If you’re thinking about switching to Verizon in the near future, your timetable just got moved up. Sign up for a Verizon account today. Then reap the unlimited data benefits tomorrow, like when you get an iPhone 5. Yes, you’ll pay more up front for the phone in a few months since you’re blowing your subsidized load early, but if you stick to your contract and squeeze Verizon’s pipe for all it’s worth, it’ll pay off in the long run. (Though if you squeeze too hard, harder than the other 95 percent of Verizon’s customers, Verizon’ll squeeze right back.)
Verizon Wireless has confirmed that unlimited data plans for new smartphone customers will be withdrawn on July 7 and replaced with a tiered plan.

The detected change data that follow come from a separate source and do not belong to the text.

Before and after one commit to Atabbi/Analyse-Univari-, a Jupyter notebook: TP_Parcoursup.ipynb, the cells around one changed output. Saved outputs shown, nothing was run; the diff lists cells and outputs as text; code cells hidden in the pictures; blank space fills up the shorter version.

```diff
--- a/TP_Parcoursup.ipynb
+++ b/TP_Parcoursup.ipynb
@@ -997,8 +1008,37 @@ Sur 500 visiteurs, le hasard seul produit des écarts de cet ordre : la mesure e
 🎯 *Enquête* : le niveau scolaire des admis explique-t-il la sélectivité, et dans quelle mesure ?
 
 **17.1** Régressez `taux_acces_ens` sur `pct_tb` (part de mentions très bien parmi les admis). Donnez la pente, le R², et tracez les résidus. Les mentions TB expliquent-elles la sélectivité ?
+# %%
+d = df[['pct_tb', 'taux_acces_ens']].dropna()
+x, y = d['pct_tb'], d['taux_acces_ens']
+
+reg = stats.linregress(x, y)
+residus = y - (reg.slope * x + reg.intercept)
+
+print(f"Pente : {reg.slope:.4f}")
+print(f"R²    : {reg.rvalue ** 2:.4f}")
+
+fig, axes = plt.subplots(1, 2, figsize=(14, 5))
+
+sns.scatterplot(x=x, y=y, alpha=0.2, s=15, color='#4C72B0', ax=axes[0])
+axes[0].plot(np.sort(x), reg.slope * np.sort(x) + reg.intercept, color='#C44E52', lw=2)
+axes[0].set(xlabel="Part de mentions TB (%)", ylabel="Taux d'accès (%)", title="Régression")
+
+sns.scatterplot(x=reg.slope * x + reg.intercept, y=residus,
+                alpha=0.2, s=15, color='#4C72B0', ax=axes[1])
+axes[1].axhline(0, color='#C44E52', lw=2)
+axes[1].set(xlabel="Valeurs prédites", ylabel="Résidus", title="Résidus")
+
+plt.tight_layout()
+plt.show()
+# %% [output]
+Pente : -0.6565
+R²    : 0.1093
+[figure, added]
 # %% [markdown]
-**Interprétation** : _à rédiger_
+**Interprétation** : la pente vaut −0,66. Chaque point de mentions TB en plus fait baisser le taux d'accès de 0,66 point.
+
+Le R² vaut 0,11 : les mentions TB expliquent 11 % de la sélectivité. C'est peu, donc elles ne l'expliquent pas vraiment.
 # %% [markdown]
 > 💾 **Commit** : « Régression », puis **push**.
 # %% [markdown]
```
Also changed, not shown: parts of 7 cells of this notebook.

The other path to infinite bandwidth nirvana, if you’re not planning to jump to Verizon: Sprint. It’s the last big carrier offering truly unlimited data. AT&T killed unlimited data a year ago. T-Mobile’s metered too, though if you use more data than you’re supposed to, they just make your internet run slower. Potentially reeeeaaalllll slow. (And they’re probably gonna get eaten by AT&T anyway.)
Verizon spokeswoman Brenda Raney confirmed to FierceWireless that the unlimited plans were on the way out. The tiered monthly plans will be as follows:
$30 – 2 GB
$50 – 5 GB
$80 – 10 GB
On top of this there will be a $20 monthly charge for those wanting to tether devices to a smartphone, and an overage charge of $10 per GB. Feature phone users will be able to pay $10 for 75MB.
Note: 100MB equals about 10 minutes of standard definition YouTube video or 200 ‘typical’ web pages.
Existing customers, along with those who upgrade on or after July 7 will be able keep their unlimited smartphone data plan.
Sprint’s unlimited data plans are truly unlimited—there’s no throttling and no soft cap, and they apply to 4G WiMax. The only catch is that Sprint’s charging slightly more for all that data than it used to: $70 a month for unlimited data and messaging (plus 450 voice minutes) with any of the phones that you’d actually want, like a Nexus S 4G. Sprint won’t actually commit to saying they plan on carrying the flag for unlimited data forever, but given that it might be one of Sprint’s real points of differentiation against the oligmegalololopoly of AT&T-Mobile and Verizon, I suspect they’ll stick with it until it starts costing them too much money to keep going.